Krugel added: “This was carried too far. It became a plan for violent protest and not civic protest. Violence only begets violence.” After “much soul-searching” in prison, he concluded, he had come to realize there are “good Arabs and bad Arabs just like there are good and bad Jews.”
Here is the background to Alex’s murder:
According to Robert Friedman’s 1992 book, The False Prophet: Rabbi Meir Kahane : From FBI Informant to Knesset Member, three of the named individuals, Andy Green, Robert Manning and Keith Fuchs — all former JDL members, actually surfaced as suspects within hours of the Odeh attack.

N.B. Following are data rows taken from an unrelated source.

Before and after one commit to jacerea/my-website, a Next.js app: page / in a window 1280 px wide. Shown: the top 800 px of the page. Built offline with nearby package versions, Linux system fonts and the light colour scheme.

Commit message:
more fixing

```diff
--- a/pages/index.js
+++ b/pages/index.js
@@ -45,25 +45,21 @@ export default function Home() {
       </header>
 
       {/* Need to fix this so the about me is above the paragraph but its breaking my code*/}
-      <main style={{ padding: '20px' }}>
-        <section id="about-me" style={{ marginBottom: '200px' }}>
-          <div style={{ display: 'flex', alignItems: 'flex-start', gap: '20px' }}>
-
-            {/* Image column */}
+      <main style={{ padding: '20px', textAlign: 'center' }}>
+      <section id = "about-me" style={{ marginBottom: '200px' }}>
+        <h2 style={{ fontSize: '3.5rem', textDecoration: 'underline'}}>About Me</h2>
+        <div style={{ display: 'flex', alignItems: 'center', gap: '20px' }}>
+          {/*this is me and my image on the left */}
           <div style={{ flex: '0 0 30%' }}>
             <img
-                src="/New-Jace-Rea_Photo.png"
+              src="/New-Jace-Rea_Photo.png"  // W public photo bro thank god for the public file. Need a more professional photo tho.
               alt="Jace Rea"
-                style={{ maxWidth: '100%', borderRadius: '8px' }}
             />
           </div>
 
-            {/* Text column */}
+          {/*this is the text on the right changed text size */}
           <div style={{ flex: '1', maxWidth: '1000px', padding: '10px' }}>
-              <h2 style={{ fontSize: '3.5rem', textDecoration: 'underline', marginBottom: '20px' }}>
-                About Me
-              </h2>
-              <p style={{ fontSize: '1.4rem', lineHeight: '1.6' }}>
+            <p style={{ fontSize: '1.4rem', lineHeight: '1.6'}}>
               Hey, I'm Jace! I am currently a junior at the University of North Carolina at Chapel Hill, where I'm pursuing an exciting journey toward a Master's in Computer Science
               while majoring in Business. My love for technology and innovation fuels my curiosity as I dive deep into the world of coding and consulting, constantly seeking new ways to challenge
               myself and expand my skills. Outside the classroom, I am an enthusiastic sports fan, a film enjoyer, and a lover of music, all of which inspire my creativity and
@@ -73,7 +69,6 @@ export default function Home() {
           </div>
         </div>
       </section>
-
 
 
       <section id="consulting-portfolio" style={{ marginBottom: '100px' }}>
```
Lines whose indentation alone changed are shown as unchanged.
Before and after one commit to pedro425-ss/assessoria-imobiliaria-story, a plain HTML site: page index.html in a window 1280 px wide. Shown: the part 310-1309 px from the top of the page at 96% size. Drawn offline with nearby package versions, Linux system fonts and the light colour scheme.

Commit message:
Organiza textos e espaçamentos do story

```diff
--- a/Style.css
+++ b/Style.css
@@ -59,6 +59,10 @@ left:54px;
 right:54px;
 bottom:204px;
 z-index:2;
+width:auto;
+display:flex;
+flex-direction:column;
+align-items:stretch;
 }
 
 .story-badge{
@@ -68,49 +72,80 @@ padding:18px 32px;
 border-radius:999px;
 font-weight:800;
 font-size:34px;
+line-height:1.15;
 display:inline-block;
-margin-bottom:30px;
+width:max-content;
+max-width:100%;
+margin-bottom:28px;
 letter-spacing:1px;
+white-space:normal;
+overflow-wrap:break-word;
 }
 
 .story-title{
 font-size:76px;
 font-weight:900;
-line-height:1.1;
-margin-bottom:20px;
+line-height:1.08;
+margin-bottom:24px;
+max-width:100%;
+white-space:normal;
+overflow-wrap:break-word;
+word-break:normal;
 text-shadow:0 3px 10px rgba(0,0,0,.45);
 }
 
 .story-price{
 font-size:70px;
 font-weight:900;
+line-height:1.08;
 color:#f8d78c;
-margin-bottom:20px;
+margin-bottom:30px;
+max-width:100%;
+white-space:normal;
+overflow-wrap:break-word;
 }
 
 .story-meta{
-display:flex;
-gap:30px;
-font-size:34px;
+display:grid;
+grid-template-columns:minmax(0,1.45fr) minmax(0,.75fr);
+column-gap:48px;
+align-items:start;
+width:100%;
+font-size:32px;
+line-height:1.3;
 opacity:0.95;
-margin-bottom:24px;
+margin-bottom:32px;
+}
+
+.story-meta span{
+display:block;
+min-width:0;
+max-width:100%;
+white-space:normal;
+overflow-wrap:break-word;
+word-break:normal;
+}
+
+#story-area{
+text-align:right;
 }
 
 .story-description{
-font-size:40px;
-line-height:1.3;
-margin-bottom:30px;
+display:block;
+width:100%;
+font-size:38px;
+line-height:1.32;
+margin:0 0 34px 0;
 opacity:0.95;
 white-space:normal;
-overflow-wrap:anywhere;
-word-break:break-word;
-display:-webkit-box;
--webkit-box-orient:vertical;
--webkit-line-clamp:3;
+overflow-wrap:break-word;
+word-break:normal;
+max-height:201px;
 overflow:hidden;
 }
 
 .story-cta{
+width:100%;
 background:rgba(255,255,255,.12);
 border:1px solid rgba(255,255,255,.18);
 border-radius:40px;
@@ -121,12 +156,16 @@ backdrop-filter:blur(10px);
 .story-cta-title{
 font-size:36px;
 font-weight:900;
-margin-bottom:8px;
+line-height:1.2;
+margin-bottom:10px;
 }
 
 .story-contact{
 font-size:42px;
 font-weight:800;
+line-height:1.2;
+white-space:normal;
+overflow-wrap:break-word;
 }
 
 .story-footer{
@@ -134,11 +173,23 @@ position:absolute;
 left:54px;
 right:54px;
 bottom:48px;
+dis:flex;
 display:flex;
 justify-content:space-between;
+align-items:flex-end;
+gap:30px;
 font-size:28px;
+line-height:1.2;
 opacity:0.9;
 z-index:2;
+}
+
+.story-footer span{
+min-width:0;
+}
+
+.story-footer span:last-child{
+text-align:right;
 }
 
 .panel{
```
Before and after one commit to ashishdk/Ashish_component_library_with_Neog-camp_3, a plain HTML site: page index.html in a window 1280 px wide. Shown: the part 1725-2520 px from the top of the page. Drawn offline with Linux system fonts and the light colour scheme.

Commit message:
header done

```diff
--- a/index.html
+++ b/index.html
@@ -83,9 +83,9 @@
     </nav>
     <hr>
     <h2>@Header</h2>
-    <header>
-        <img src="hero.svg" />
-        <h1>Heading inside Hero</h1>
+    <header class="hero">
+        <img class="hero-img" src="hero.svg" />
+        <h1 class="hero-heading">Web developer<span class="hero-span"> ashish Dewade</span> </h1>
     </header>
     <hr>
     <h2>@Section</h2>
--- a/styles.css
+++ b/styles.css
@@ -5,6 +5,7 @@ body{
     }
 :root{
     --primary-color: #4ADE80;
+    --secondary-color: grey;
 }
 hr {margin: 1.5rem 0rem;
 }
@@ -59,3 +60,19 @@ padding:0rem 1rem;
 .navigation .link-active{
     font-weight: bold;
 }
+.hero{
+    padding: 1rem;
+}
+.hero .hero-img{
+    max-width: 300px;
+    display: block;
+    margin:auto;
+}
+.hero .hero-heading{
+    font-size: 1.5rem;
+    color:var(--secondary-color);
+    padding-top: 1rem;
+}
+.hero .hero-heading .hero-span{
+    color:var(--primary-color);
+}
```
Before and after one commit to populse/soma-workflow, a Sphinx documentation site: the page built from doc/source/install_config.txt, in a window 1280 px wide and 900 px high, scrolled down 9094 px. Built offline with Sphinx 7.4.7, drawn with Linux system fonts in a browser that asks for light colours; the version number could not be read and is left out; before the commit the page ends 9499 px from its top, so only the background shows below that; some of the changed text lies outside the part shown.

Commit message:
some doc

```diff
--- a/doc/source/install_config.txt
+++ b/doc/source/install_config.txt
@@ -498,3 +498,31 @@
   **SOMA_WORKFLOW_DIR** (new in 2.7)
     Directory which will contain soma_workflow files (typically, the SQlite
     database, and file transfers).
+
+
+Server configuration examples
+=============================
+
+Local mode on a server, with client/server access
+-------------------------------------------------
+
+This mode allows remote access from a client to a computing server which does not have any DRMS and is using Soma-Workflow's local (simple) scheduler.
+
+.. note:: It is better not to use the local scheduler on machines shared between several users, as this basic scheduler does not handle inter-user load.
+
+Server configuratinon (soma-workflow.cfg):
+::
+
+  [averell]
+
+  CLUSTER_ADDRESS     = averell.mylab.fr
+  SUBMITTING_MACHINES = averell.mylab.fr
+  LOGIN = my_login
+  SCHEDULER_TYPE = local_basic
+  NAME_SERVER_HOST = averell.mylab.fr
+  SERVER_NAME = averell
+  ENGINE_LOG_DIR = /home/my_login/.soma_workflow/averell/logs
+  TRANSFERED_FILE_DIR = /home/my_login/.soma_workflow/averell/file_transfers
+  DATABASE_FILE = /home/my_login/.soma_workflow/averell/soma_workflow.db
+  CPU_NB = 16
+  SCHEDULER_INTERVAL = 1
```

Green reportedly immigrated to Israel from New York City in 1975, where he met JDL founder Kahane. He then joined a West Bank settlement, and changed his name to Baruch Ben Yosef. In 1983 he moved back to his hometown, where he ran the office for Kach, another group Kahane started.
At one point, Green partnered with Manning in a private investigation firm. Manning, who hailed from Los Angeles, was convicted of a bomb attack against a Palestinian in 1973. He reportedly became Kahane’s chief bombmaker. Prior to the Odeh killing, federal authorities claimed the pair carried out a number of bombings, mostly directed towards former Nazis and their collaborators.
Fuchs, another New Yorker, had also traveled to Israel. In 1983, he was convicted of shooting at a passing Arab-owned car in the West Bank. Israeli authorities eventually pulled him out of jail and put him on a plane back to New York. Today, Fuchs and Green are reportedly back in Israel. Meanwhile, Manning was extradited from Israel to California, where he was tried and convicted of a fatal letter-bomb attack that arose out of a business dispute. He is now serving a life sentence in state prison.
In case anyone believes that these bombings were a few isolated incidents, the Muslim Public Affairs Council states on its website:
The JDL has been responsible for at least 40 terrorist acts in the United States since its inception in 1968, according to the FBI.
Though Earl Krugel was undoubtedly a murderous, racist thug, I don’t rejoice in his death. The federal prison system, it seems to me, has a lot to answer for. That he should’ve been murdered only three days after arriving at the Phoenix federal prison speaks volumes about the government’s negligence and culpability. This man clearly was marked by many inmate groups (most notably the White Supremacists and Muslims). Why couldn’t they have protected him? He deserved punishment for his crimes, but not a slab in the prison morgue.
Leave a Reply